**Task brief**.
Return every line of the data below that includes the string "version".

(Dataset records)
↓

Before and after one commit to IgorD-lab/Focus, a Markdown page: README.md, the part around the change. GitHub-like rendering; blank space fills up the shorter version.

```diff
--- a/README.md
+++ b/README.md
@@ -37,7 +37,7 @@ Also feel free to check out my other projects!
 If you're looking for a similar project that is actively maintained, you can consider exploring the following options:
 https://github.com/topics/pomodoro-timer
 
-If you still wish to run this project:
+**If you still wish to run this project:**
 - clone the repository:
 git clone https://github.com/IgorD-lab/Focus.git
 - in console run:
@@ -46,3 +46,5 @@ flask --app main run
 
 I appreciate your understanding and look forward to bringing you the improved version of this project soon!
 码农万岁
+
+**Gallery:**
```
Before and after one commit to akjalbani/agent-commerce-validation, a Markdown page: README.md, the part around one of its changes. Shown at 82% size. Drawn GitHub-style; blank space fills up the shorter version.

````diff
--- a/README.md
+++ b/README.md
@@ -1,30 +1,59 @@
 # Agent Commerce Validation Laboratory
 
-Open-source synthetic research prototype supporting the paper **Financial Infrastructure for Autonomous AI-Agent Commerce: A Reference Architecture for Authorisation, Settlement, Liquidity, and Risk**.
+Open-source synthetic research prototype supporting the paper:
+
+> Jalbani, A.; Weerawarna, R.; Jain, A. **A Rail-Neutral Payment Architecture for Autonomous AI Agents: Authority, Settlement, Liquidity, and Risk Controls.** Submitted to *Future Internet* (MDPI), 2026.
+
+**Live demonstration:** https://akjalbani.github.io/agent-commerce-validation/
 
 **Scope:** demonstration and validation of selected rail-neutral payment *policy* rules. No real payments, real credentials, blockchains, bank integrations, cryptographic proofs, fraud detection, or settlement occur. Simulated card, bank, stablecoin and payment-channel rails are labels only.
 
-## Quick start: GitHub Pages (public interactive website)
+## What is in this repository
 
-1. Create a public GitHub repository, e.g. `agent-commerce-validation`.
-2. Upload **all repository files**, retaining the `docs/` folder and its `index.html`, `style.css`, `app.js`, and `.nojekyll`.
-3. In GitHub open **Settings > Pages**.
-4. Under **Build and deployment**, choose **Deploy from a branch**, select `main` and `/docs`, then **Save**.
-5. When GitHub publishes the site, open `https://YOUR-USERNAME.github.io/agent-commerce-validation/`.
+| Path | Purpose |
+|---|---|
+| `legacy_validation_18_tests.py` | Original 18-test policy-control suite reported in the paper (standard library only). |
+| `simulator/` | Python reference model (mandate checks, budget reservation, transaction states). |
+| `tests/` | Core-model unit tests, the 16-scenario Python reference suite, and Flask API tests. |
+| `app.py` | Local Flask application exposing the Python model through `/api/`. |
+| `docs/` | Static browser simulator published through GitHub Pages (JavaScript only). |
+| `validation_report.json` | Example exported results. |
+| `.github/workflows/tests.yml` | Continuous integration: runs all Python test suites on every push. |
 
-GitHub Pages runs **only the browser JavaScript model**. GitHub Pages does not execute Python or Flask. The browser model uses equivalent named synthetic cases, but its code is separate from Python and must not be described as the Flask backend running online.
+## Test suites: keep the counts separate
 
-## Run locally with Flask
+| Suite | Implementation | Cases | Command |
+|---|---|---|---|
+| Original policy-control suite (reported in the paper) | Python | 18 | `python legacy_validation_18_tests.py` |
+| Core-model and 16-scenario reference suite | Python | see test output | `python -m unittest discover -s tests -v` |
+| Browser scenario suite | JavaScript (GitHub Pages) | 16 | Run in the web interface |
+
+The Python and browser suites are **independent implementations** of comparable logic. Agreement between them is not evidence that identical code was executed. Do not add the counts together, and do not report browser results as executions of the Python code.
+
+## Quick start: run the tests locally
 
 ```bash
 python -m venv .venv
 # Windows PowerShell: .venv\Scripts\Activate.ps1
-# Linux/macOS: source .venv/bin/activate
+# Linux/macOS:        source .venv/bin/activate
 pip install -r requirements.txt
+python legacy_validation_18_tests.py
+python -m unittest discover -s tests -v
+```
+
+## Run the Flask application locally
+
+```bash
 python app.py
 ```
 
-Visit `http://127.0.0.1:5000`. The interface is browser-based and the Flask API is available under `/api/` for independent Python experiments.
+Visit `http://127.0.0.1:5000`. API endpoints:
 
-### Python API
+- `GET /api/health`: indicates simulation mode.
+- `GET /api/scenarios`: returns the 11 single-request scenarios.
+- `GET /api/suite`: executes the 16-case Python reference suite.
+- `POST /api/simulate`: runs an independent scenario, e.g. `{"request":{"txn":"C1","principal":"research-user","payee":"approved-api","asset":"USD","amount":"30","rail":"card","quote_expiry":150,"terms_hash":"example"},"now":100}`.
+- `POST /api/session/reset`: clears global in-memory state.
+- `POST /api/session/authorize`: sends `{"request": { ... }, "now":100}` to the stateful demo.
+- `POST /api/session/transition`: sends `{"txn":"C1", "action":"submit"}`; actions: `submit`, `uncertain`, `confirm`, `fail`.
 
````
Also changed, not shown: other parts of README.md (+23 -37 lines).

↑

**Solution below**.
Before and after one commit to IgorD-lab/Focus, a Markdown page: README.md, the part around the change. GitHub-like rendering; blank space fills up the shorter version.
 I appreciate your understanding and look forward to bringing you the improved version of this project soon!
Before and after one commit to akjalbani/agent-commerce-validation, a Markdown page: README.md, the part around one of its changes. Shown at 82% size. Drawn GitHub-style; blank space fills up the shorter version.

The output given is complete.